▶ _Instructions for the task_
The lines to copy are those with "attended" in them. Pull each one from the entries below.

▶ _Supplied entries_
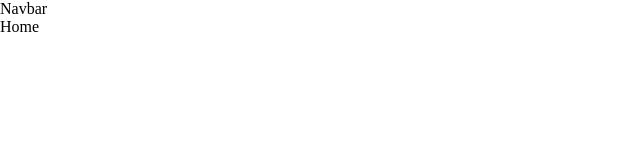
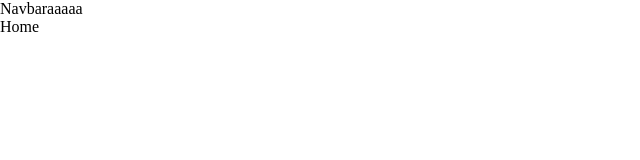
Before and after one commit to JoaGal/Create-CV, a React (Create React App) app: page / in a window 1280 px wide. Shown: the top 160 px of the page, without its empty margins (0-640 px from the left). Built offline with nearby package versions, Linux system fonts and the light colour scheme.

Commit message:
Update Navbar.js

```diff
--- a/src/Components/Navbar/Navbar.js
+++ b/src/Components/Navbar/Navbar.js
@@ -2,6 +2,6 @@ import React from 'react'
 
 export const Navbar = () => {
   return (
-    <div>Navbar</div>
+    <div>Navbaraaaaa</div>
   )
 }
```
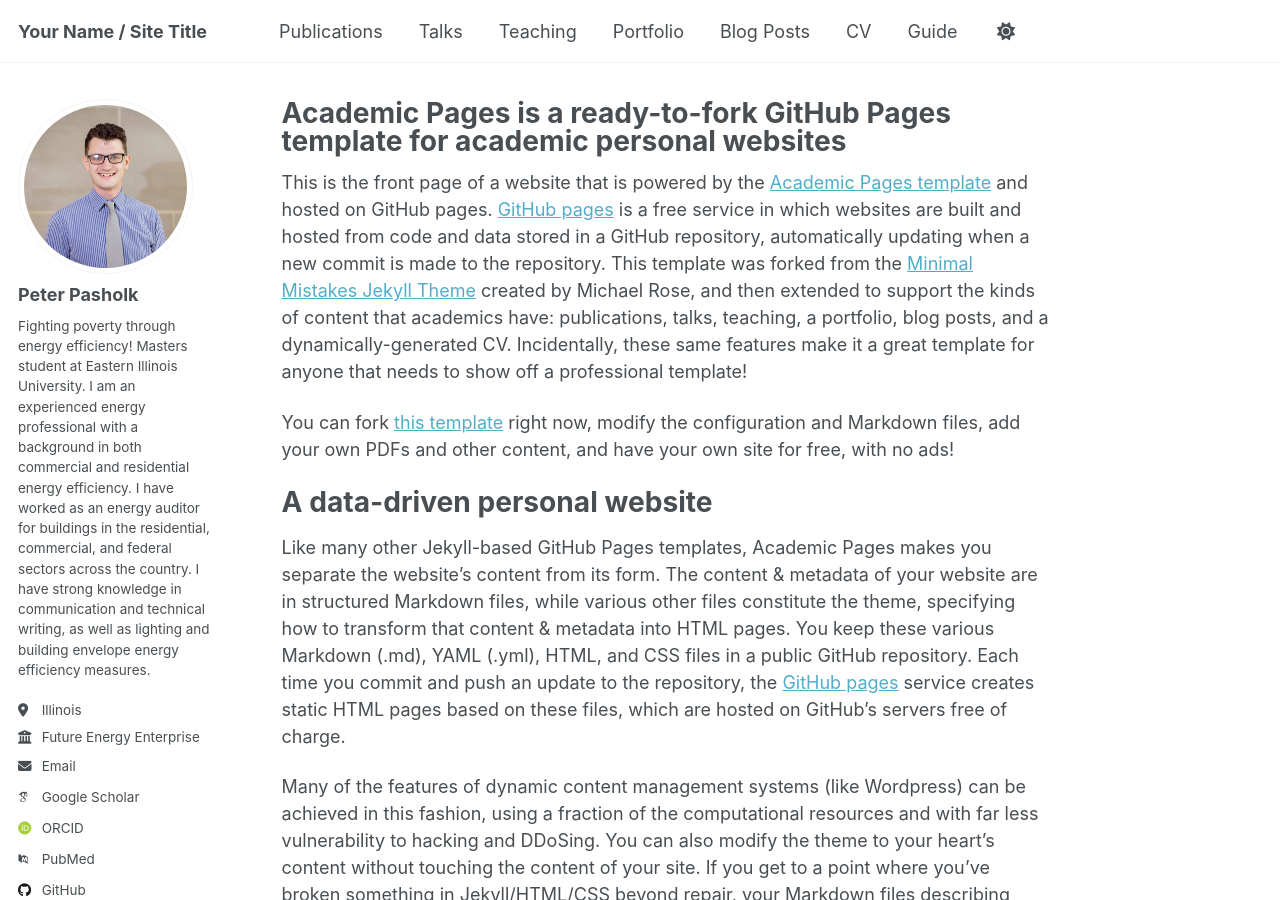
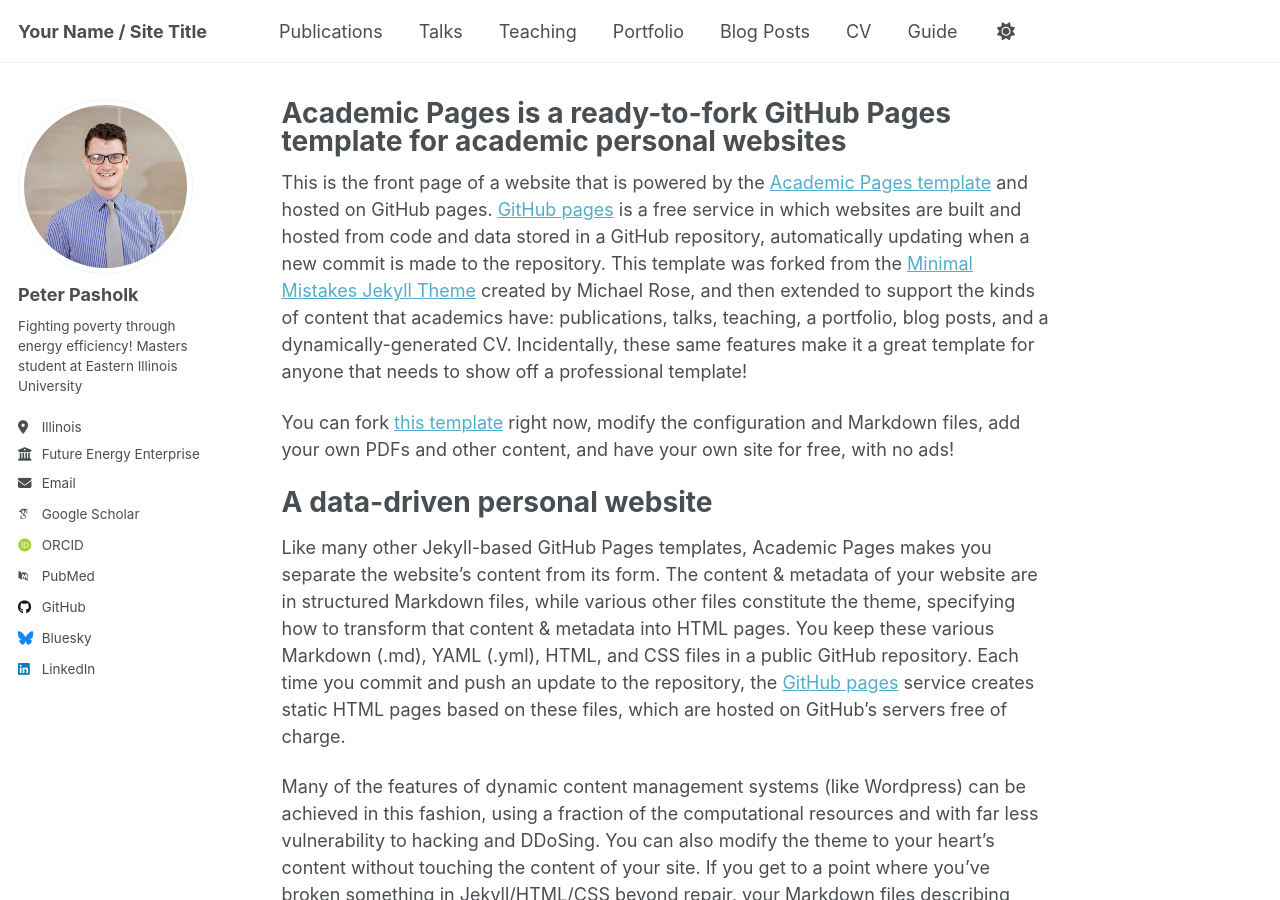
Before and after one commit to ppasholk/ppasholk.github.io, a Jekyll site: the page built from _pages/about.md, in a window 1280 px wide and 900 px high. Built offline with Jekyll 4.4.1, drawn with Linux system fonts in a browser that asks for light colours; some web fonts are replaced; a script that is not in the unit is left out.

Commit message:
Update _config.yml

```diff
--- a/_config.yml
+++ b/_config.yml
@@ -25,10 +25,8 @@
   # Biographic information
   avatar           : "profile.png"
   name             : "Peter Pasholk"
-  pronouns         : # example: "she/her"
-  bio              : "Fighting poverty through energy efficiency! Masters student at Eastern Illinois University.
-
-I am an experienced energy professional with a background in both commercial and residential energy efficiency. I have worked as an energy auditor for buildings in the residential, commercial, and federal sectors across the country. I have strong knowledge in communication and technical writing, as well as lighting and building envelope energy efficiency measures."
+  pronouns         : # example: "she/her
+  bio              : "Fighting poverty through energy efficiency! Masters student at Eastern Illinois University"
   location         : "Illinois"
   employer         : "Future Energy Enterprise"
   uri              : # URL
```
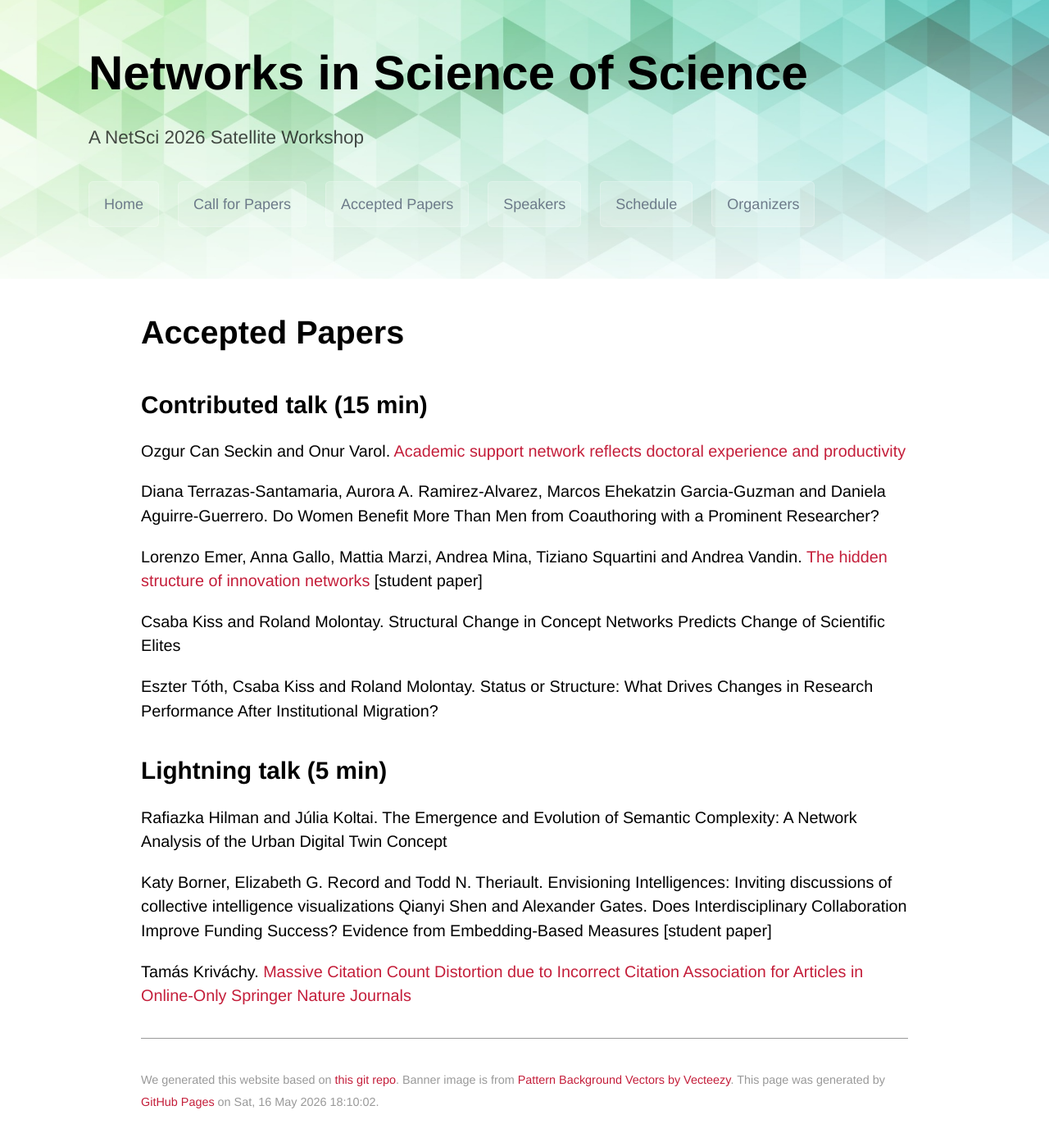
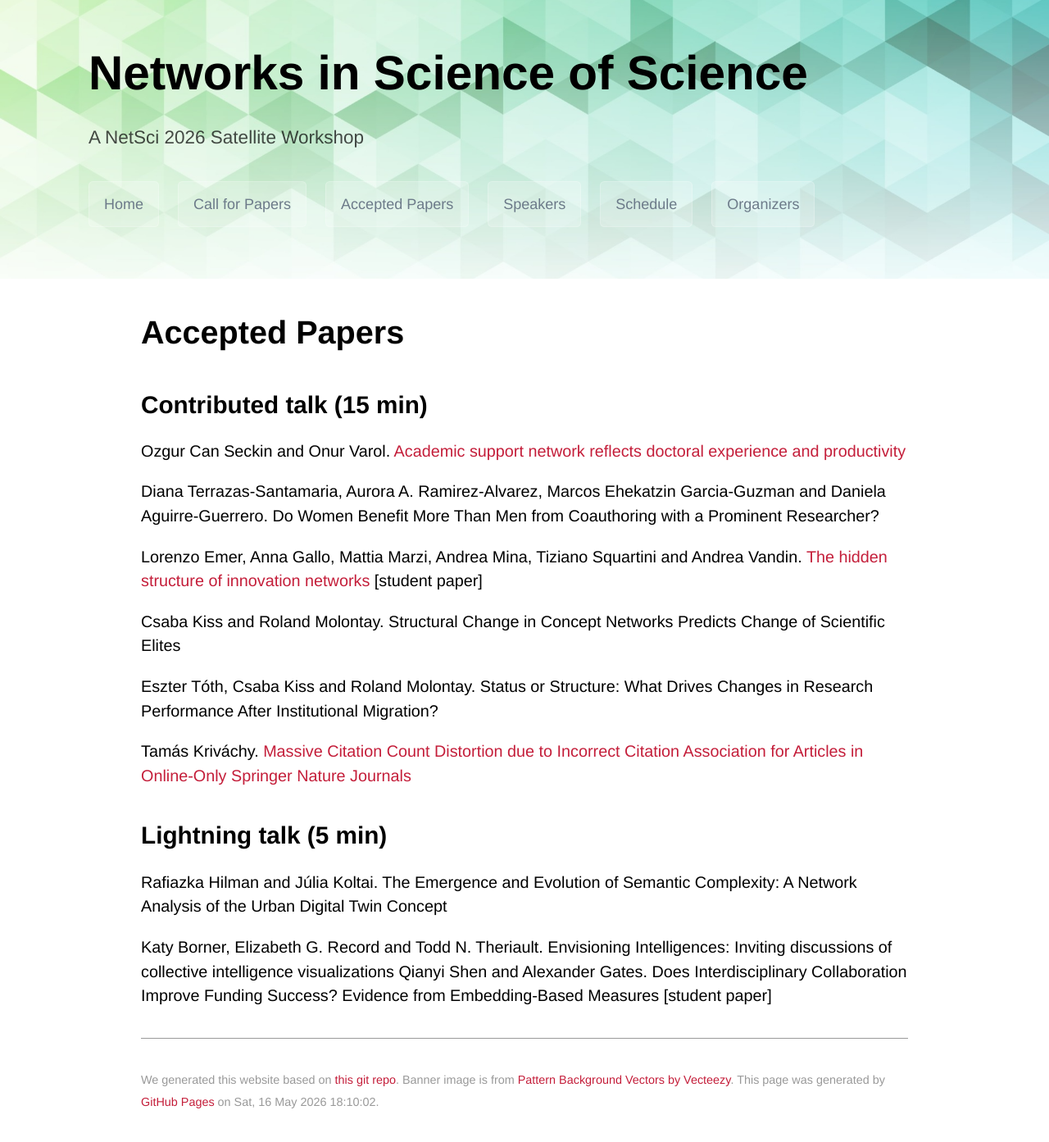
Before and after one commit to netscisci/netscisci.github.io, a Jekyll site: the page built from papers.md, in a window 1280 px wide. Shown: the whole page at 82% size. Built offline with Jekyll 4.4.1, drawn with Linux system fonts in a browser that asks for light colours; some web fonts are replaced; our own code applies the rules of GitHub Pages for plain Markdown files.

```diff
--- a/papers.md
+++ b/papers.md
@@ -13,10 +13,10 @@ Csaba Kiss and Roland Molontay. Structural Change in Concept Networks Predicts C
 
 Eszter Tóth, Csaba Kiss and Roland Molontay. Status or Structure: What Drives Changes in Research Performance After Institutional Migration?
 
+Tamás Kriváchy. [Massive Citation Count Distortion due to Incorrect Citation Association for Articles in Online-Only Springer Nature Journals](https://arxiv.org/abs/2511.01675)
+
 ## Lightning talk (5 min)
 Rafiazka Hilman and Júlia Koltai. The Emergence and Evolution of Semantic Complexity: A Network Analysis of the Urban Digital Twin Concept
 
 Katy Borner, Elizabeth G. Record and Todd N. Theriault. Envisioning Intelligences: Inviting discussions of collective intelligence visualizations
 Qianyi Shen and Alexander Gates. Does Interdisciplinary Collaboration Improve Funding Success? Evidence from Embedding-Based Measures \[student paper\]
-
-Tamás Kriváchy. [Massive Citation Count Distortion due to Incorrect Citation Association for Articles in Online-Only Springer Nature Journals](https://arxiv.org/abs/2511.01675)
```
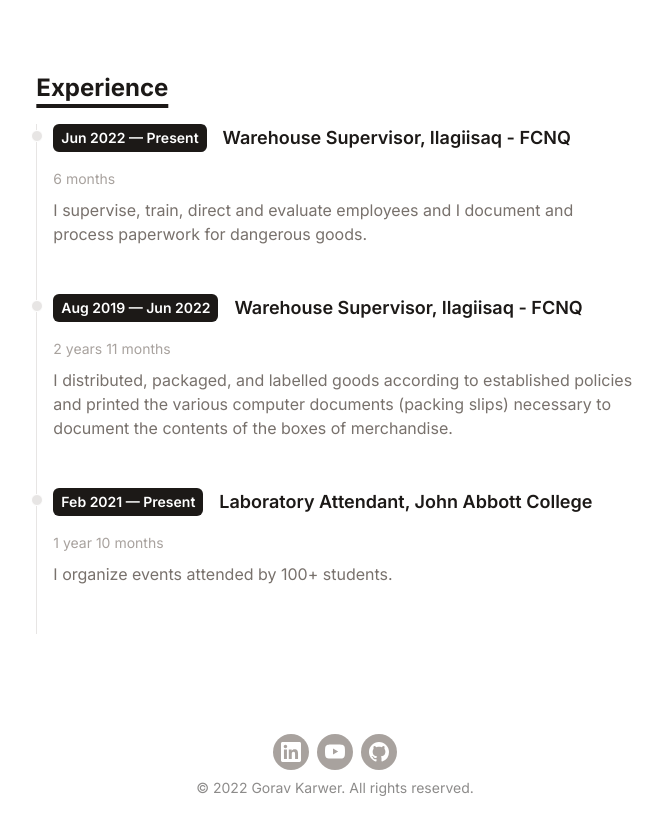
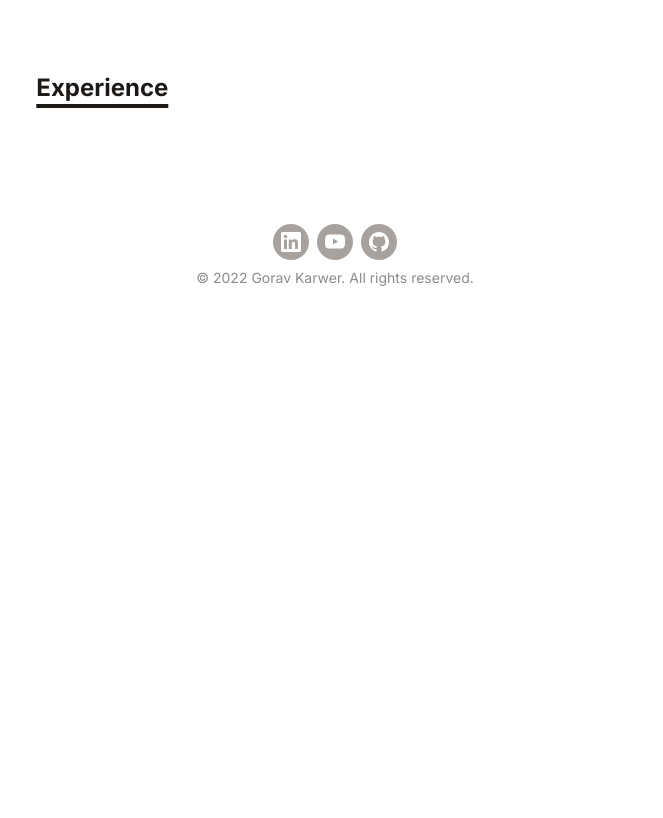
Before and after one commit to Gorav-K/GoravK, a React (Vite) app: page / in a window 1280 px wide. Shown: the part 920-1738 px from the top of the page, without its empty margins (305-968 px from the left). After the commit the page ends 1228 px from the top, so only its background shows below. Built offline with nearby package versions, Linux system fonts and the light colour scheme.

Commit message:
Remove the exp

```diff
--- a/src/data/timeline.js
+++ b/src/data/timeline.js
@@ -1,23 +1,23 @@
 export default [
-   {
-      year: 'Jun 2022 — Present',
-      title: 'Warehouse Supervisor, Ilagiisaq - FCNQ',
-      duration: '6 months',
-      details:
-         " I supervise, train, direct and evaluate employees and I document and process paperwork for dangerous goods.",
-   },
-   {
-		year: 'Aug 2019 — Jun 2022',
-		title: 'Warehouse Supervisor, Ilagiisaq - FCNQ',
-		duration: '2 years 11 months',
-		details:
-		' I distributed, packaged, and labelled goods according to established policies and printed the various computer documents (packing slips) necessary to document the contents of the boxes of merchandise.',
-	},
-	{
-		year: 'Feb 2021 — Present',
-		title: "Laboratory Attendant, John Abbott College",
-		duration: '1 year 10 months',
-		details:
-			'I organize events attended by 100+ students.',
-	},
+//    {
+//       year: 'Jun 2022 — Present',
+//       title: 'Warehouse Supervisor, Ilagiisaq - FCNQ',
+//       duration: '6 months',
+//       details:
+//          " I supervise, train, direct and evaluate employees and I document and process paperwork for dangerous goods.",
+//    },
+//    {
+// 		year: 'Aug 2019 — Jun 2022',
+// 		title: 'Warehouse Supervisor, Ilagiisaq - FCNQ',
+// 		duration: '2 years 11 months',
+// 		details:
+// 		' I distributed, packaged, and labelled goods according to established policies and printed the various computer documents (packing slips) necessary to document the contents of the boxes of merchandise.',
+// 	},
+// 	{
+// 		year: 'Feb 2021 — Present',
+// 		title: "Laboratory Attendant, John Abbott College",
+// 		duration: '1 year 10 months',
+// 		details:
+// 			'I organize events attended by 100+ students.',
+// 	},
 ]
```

▶ _Response_
-			'I organize events attended by 100+ students.',
+// 			'I organize events attended by 100+ students.',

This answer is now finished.